  • Tubal problems can mean a woman’s fallopian tubes are blocked or damaged, which can make it difficult for the egg to be fertilized or for an embryo to travel to the uterus.
  • Male factor can include a low sperm count, problems with sperm function or motility which can inhibit sperm from fertilizing an egg on its own.
  • Severe Endometriosis affecting both fertilization of the egg and implantation of the embryo in the uterus.
  • Ovarian issues which prevent the release or production of eggs.
  • Abnormal uterus shape, fibroid tumours, or exposure to diethylstilbestrol (DES) as a fetus.
  • Unexplained infertility

If I conceive with IVF will my baby have the same odds of being healthy as if I had conceived naturally?
Yes, recent research has shown no increased risk of prematurity, pregnancy hypertension, extended delivery, need for C-section, or other delivery complications, and children resulting from IVF have the same incidence of birth defects as children who are conceived naturally. There are slightly elevated numbers of miscarriages among IVF mothers, but this may be due to the close monitoring of these woman, versus woman in the general population that may not have been aware of their pregnancy prior to (or following) their miscarriage.

However, this assumes all critical factors are the same such as age, number of births, exposure to carcinogens, condition of the mother’s body and uterus. This does not take into account if the mother has twins or triplets with IVF, which elevates many risks including increased miscarriage rate, low birth weight, prematurity, abnormal presentations, prolapse of umbilical cord, placental abruption, fetal distress and bleeding after delivery.

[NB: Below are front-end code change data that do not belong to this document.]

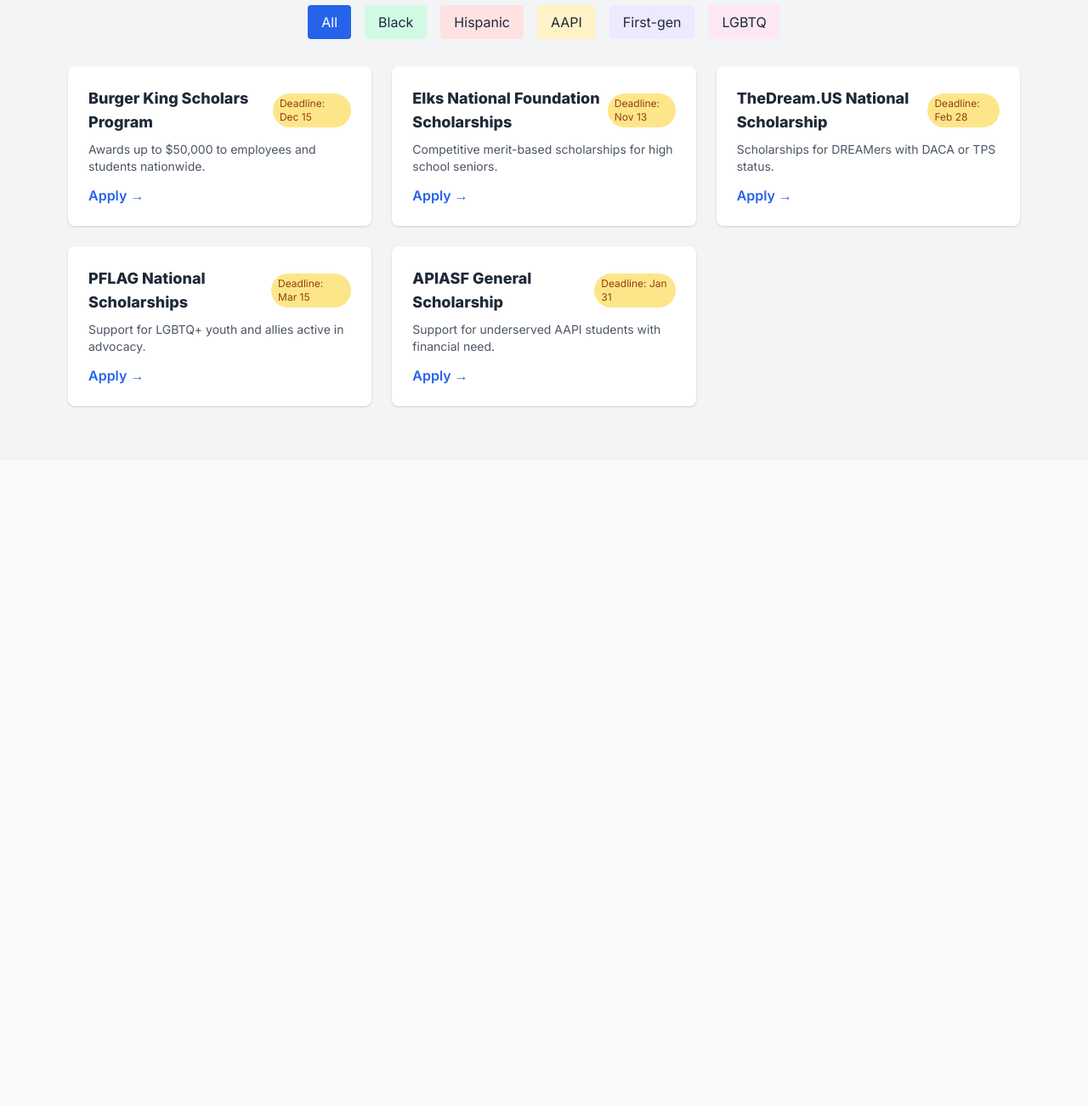
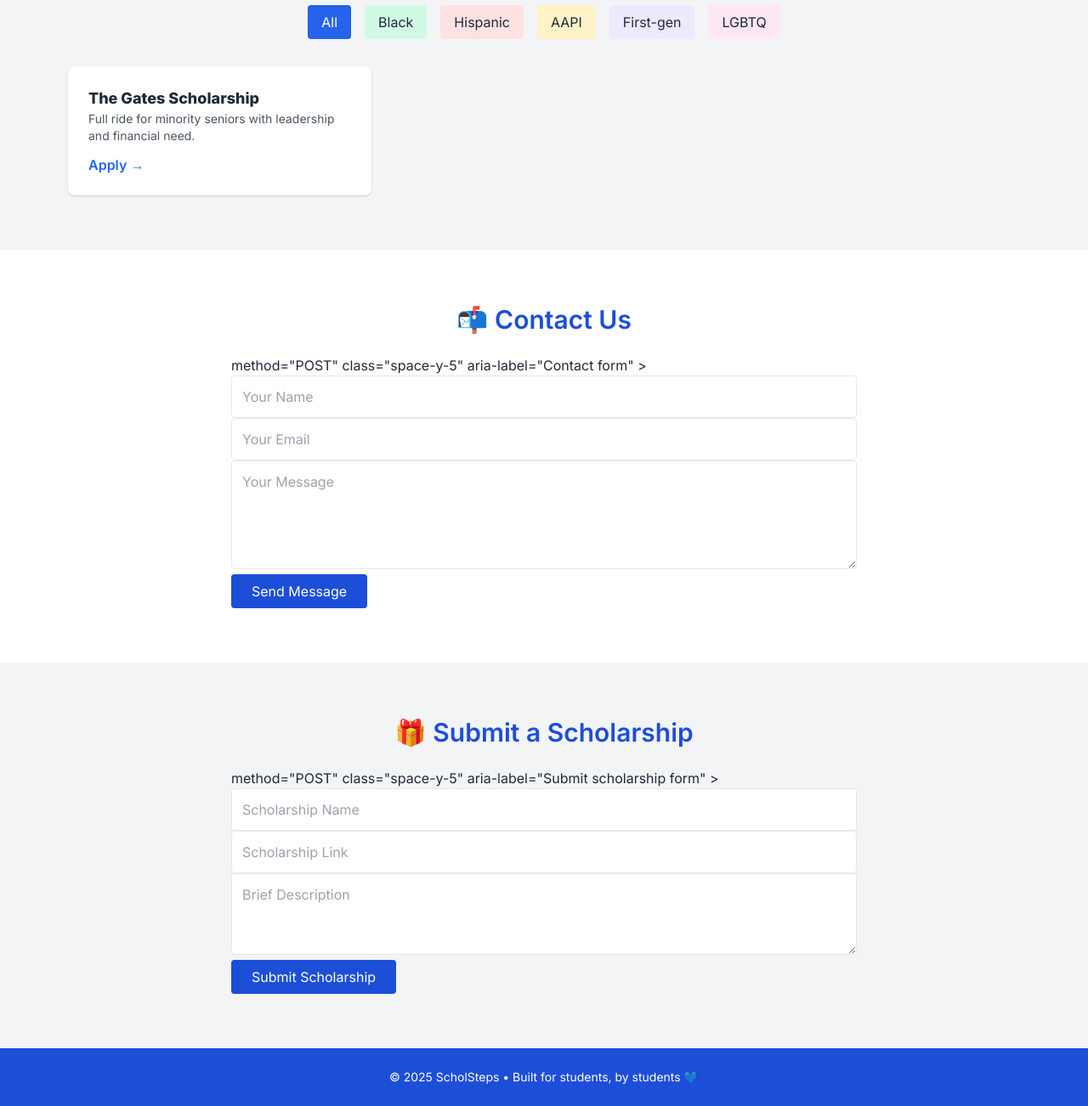
Before and after one commit to aishanipar17/scholsteps, a plain HTML site: page index.html in a window 1280 px wide. Shown: the part 580-1882 px from the top of the page at 85% size. Before the commit the page ends 1122 px from the top, so only its background shows below. Drawn offline with nearby package versions, Linux system fonts and the light colour scheme.

Commit message:
Update index.html

```diff
--- a/index.html
+++ b/index.html
@@ -28,10 +28,12 @@
 </head>
 <body class="bg-gray-50 text-gray-800 transition-colors duration-300">
 
+  <!-- Dark mode toggle -->
   <div class="fixed top-4 right-4 z-50">
     <button id="darkToggle" class="bg-gray-200 dark:bg-gray-700 p-2 rounded shadow" aria-label="Toggle Dark Mode">🌓</button>
   </div>
 
+  <!-- Navigation -->
   <nav class="bg-white dark:bg-gray-800 shadow sticky top-0 z-40">
     <div class="max-w-6xl mx-auto flex justify-between items-center p-4">
       <h1 class="text-xl font-bold text-blue-700 dark:text-blue-300">ScholSteps</h1>
@@ -44,22 +46,31 @@
     </div>
   </nav>
 
+  <!-- Hero -->
   <section class="bg-gradient-to-r from-blue-700 to-indigo-700 text-white py-20 text-center px-4 dark:from-gray-700 dark:to-gray-600">
     <h2 class="text-4xl font-bold mb-4">Unlock Your Future with ScholSteps</h2>
     <p class="max-w-xl mx-auto text-lg opacity-90">Find scholarships tailored to minority, first-generation, LGBTQ+, and underserved students.</p>
   </section>
 
+  <!-- Search -->
   <section class="py-8 bg-gray-100 dark:bg-gray-900">
     <div class="max-w-4xl mx-auto px-4">
-      <input id="searchInput" type="text" placeholder="Search scholarships or categories..."
+      <input
+        id="searchInput"
+        type="text"
+        placeholder="Search scholarships or categories..."
         class="w-full p-3 border border-gray-300 rounded shadow focus:outline-none dark:bg-gray-800 dark:border-gray-600 dark:text-gray-100"
-        aria-label="Search scholarships" />
+        aria-label="Search scholarships"
+      />
     </div>
   </section>
 
+  <!-- Scholarships -->
   <section id="scholarships" class="py-16 bg-gray-100 dark:bg-gray-900">
     <div class="max-w-6xl mx-auto px-4">
       <h3 class="text-3xl font-semibold text-center text-blue-700 mb-10 dark:text-blue-300">🎓 Browse Scholarships</h3>
+
+      <!-- Category Buttons -->
       <div class="flex justify-center space-x-4 mb-8" role="group" aria-label="Scholarship categories">
         <button class="category-btn px-4 py-2 bg-blue-100 dark:bg-gray-700 rounded" data-cat="all">All</button>
         <button class="category-btn px-4 py-2 bg-green-100 dark:bg-gray-700 rounded" data-cat="Black">Black</button>
@@ -69,112 +80,121 @@
         <button class="category-btn px-4 py-2 bg-pink-100 dark:bg-gray-700 rounded" data-cat="LGBTQ">LGBTQ</button>
       </div>
 
+      <!-- Featured Cards Grid -->
       <div id="cards" class="grid sm:grid-cols-2 lg:grid-cols-3 gap-6">
-        <!-- Existing cards go here... (use your original ones) -->
-
-        <!-- NEW CARDS YOU ASKED FOR BELOW: -->
-
-        <div class="card bg-white dark:bg-gray-800 p-6 rounded-lg shadow" data-keywords="Burger King general fast food" data-category="All">
-          <div class="flex justify-between items-center mb-2">
-            <h4 class="text-lg font-bold dark:text-gray-100">Burger King Scholars Program</h4>
-            <span class="text-xs bg-yellow-200 text-yellow-800 px-2 py-1 rounded-full">Deadline: Dec 15</span>
-          </div>
-          <p class="text-sm text-gray-600 dark:text-gray-300 mb-3">Awards up to $50,000 to employees and students nationwide.</p>
-          <a href="https://burgerking.scholarsapply.org/" target="_blank" class="text-blue-600 dark:text-blue-400 font-semibold">Apply →</a>
+        <!-- Featured example cards (continue adding your cards here) -->
+        <div class="card bg-white dark:bg-gray-800 p-6 rounded-lg shadow" data-keywords="Gates Leadership minority financial" data-category="Black">
+          <h4 class="text-lg font-bold dark:text-gray-100">The Gates Scholarship</h4>
+          <p class="text-sm text-gray-600 dark:text-gray-300 mb-3">Full ride for minority seniors with leadership and financial need.</p>
+          <a href="https://www.thegatesscholarship.org/" target="_blank" class="text-blue-600 dark:text-blue-400 font-semibold">Apply →</a>
         </div>
 
-        <div class="card bg-white dark:bg-gray-800 p-6 rounded-lg shadow" data-keywords="Elks National leadership community" data-category="All">
-          <div class="flex justify-between items-center mb-2">
-            <h4 class="text-lg font-bold dark:text-gray-100">Elks National Foundation Scholarships</h4>
-            <span class="text-xs bg-yellow-200 text-yellow-800 px-2 py-1 rounded-full">Deadline: Nov 13</span>
+        <!-- ... other cards ... -->
+
+        <!-- 🔍 More Searchable (Invisible) Scholarships -->
+        <div id="moreScholarships" class="hidden">
+          <div class="card" data-keywords="Women STEM engineering tech" data-category="All">
+            <h4 class="sr-only">Society of Women Engineers Scholarship</h4>
+            <a href="https://swe.org/scholarships/" target="_blank">Society of Women Engineers Scholarship</a>
           </div>
-          <p class="text-sm text-gray-600 dark:text-gray-300 mb-3">Competitive merit-based scholarships for high school seniors.</p>
-          <a href="https://www.elks.org/scholars/" target="_blank" class="text-blue-600 dark:text-blue-400 font-semibold">Apply →</a>
+          <div class="card" data-keywords="Latinx STEM hispanic financial" data-category="Hispanic">
+            <h4 class="sr-only">SHPE Foundation Scholarship</h4>
+            <a href="https://www.shpe.org/students/scholarshpe" target="_blank">SHPE Foundation Scholarship</a>
+          </div>
+          <div class="card" data-keywords="Disability education accessibility" data-category="All">
+            <h4 class="sr-only">Google Lime Scholarship</h4>
+            <a href="https://www.limeconnect.com/" target="_blank">Google Lime Scholarship</a>
+          </div>
         </div>
-
-        <div class="card bg-white dark:bg-gray-800 p-6 rounded-lg shadow" data-keywords="Dreamers immigrants first-generation" data-category="First-gen">
-          <div class="flex justify-between items-center mb-2">
-            <h4 class="text-lg font-bold dark:text-gray-100">TheDream.US National Scholarship</h4>
-            <span class="text-xs bg-yellow-200 text-yellow-800 px-2 py-1 rounded-full">Deadline: Feb 28</span>
-          </div>
-          <p class="text-sm text-gray-600 dark:text-gray-300 mb-3">Scholarships for DREAMers with DACA or TPS status.</p>
-          <a href="https://www.thedream.us/scholarships/national-scholarship/" target="_blank" class="text-blue-600 dark:text-blue-400 font-semibold">Apply →</a>
-        </div>
-
-        <div class="card bg-white dark:bg-gray-800 p-6 rounded-lg shadow" data-keywords="PFLAG LGBTQ advocacy" data-category="LGBTQ">
-          <div class="flex justify-between items-center mb-2">
-            <h4 class="text-lg font-bold dark:text-gray-100">PFLAG National Scholarships</h4>
-            <span class="text-xs bg-yellow-200 text-yellow-800 px-2 py-1 rounded-full">Deadline: Mar 15</span>
-          </div>
-          <p class="text-sm text-gray-600 dark:text-gray-300 mb-3">Support for LGBTQ+ youth and allies active in advocacy.</p>
-          <a href="https://pflag.org/scholarships/" target="_blank" class="text-blue-600 dark:text-blue-400 font-semibold">Apply →</a>
-        </div>
-
-        <div class="card bg-white dark:bg-gray-800 p-6 rounded-lg shadow" data-keywords="APIASF Asian Pacific Islander" data-category="AAPI">
-          <div class="flex justify-between items-center mb-2">
-            <h4 class="text-lg font-bold dark:text-gray-100">APIASF General Scholarship</h4>
-            <span class="text-xs bg-yellow-200 text-yellow-800 px-2 py-1 rounded-full">Deadline: Jan 31</span>
-          </div>
-          <p class="text-sm text-gray-600 dark:text-gray-300 mb-3">Support for underserved AAPI students with financial need.</p>
-          <a href="https://apiascholars.org/scholarship/apia-scholarship/" target="_blank" class="text-blue-600 dark:text-blue-400 font-semibold">Apply →</a>
-        </div>
-
       </div>
     </div>
   </section>
+  <!-- Contact Section -->
+  <section id="contact" class="py-16 bg-white dark:bg-gray-800">
+    <div class="max-w-3xl mx-auto px-4">
+      <h3 class="text-3xl font-semibold text-blue-700 mb-6 text-center dark:text-blue-300">📬 Contact Us</h3>
+      <form
+        action="https://formspree.io/f/your-contact-form-id"  <!-- Replace this -->
+        method="POST"
+        class="space-y-5"
+        aria-label="Contact form"
+      >
+        <input name="name" type="text" placeholder="Your Name" class="w-full border p-3 rounded dark:bg-gray-900 dark:text-white" required />
+        <input name="email" type="email" placeholder="Your Email" class="w-full border p-3 rounded dark:bg-gray-900 dark:text-white" required />
+        <textarea name="message" placeholder="Your Message" class="w-full border p-3 rounded h-32 dark:bg-gray-900 dark:text-white" required></textarea>
+        <button type="submit" class="bg-blue-700 text-white px-6 py-2 rounded hover:bg-blue-800 transition">Send Message</button>
+      </form>
+    </div>
+  </section>
 
-  <!-- Contact and Submit sections unchanged (keep yours) -->
+  <!-- Submit Section -->
+  <section id="submit" class="py-16 bg-gray-100 dark:bg-gray-800">
+    <div class="max-w-3xl mx-auto px-4">
+      <h3 class="text-3xl font-semibold text-blue-700 mb-6 text-center dark:text-blue-300">🎁 Submit a Scholarship</h3>
+      <form
+        action="https://formspree.io/f/your-submit-form-id"  <!-- Replace this -->
+        method="POST"
+        class="space-y-5"
+        aria-label="Submit scholarship form"
+      >
+        <input name="name" type="text" placeholder="Scholarship Name" class="w-full border p-3 rounded dark:bg-gray-900 dark:text-white" required />
+        <input name="link" type="url" placeholder="Scholarship Link" class="w-full border p-3 rounded dark:bg-gray-900 dark:text-white" required />
+        <textarea name="description" placeholder="Brief Description" class="w-full border p-3 rounded h-24 dark:bg-gray-900 dark:text-white" required></textarea>
+        <button type="submit" class="bg-blue-700 text-white px-6 py-2 rounded hover:bg-blue-800 transition">Submit Scholarship</button>
+      </form>
+    </div>
+  </section>
 
+  <!-- Footer -->
+  <footer class="bg-blue-700 text-white py-6 text-center text-sm dark:bg-gray-900">
+    <p>&copy; 2025 ScholSteps • Built for students, by students 💙</p>
+  </footer>
+
+  <!-- Scripts -->
   <script>
-    // Dark mode
+    // Dark mode toggle
     document.getElementById('darkToggle').addEventListener('click', () => {
       document.body.classList.toggle('dark-mode');
     });
 
-    // Search filter
+    // Search and category logic
     const searchInput = document.getElementById('searchInput');
     const cards = document.querySelectorAll('.card');
-
-    searchInput.addEventListener('input', () => {
-      const query = searchInput.value.trim().toLowerCase();
-      cards.forEach(card => {
-        const textContent = card.innerText.toLowerCase();
-        const keywords = card.dataset.keywords.toLowerCase();
-        if (query === '' || textContent.includes(query) || keywords.includes(query)) {
-          card.style.display = '';
-        } else {
-          card.style.display = 'none';
-        }
-      });
-      clearActiveCategory();
-    });
-
-    // Category filter
     const categoryButtons = document.querySelectorAll('.category-btn');
-    categoryButtons.forEach(button => {
-      button.addEventListener('click', () => {
-        const selectedCategory = button.dataset.cat;
-        clearActiveCategory();
-        button.classList.add('active');
-        searchInput.value = '';
-        cards.forEach(card => {
-          if (selectedCategory === 'all' || card.dataset.category.toLowerCase() === selectedCategory.toLowerCase()) {
-            card.style.display = '';
-          } else {
-            card.style.display = 'none';
-          }
-        });
-      });
-    });
 
     function clearActiveCategory() {
       categoryButtons.forEach(btn => btn.classList.remove('active'));
     }
 
+    function showCardsByCategory(category) {
+      cards.forEach(card => {
+        const cat = card.dataset.category?.toLowerCase() || '';
+        card.style.display = category === 'all' || cat === category ? '' : 'none';
+      });
+    }
+
+    categoryButtons.forEach(button => {
+      button.addEventListener('click', () => {
+        clearActiveCategory();
+        button.classList.add('active');
+        searchInput.value = '';
+        showCardsByCategory(button.dataset.cat);
+      });
+    });
+
+    searchInput.addEventListener('input', () => {
+      const query = searchInput.value.trim().toLowerCase();
+      cards.forEach(card => {
+        const text = card.innerText.toLowerCase();
+        const keywords = card.dataset.keywords?.toLowerCase() || '';
+        card.style.display = query === '' || text.includes(query) || keywords.includes(query) ? '' : 'none';
+      });
+      clearActiveCategory();
+    });
+
     window.addEventListener('DOMContentLoaded', () => {
-      categoryButtons.forEach(btn => {
-        if (btn.dataset.cat === 'all') btn.classList.add('active');
-      });
+      const allBtn = Array.from(categoryButtons).find(btn => btn.dataset.cat === 'all');
+      if (allBtn) allBtn.classList.add('active');
     });
   </script>
 </body>
```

Does IVF increase my chance of having twins or triplets?
Of the 78 percent of pregnancies as a result of IVF that result in a live birth, about 50 percent are singletons, 24 percent are twins and 5 percent are triplets or more. The natural rate of multiple births is around one percent, however where a pregnancy results from assisted reproduction, the rate rises to 20-40 percent. In IVF procedures, the step where the sperm penetrates the ovum is achieved in the lab to increase the odds of success of pregnancy. Because many couples have multiple successful embryos implanted, the chance of more than one of them thriving is higher. Also, the percentage of male fetuses decreases as the number of fetuses per pregnancy increases, resulting in more females being born in multiple pregnancies.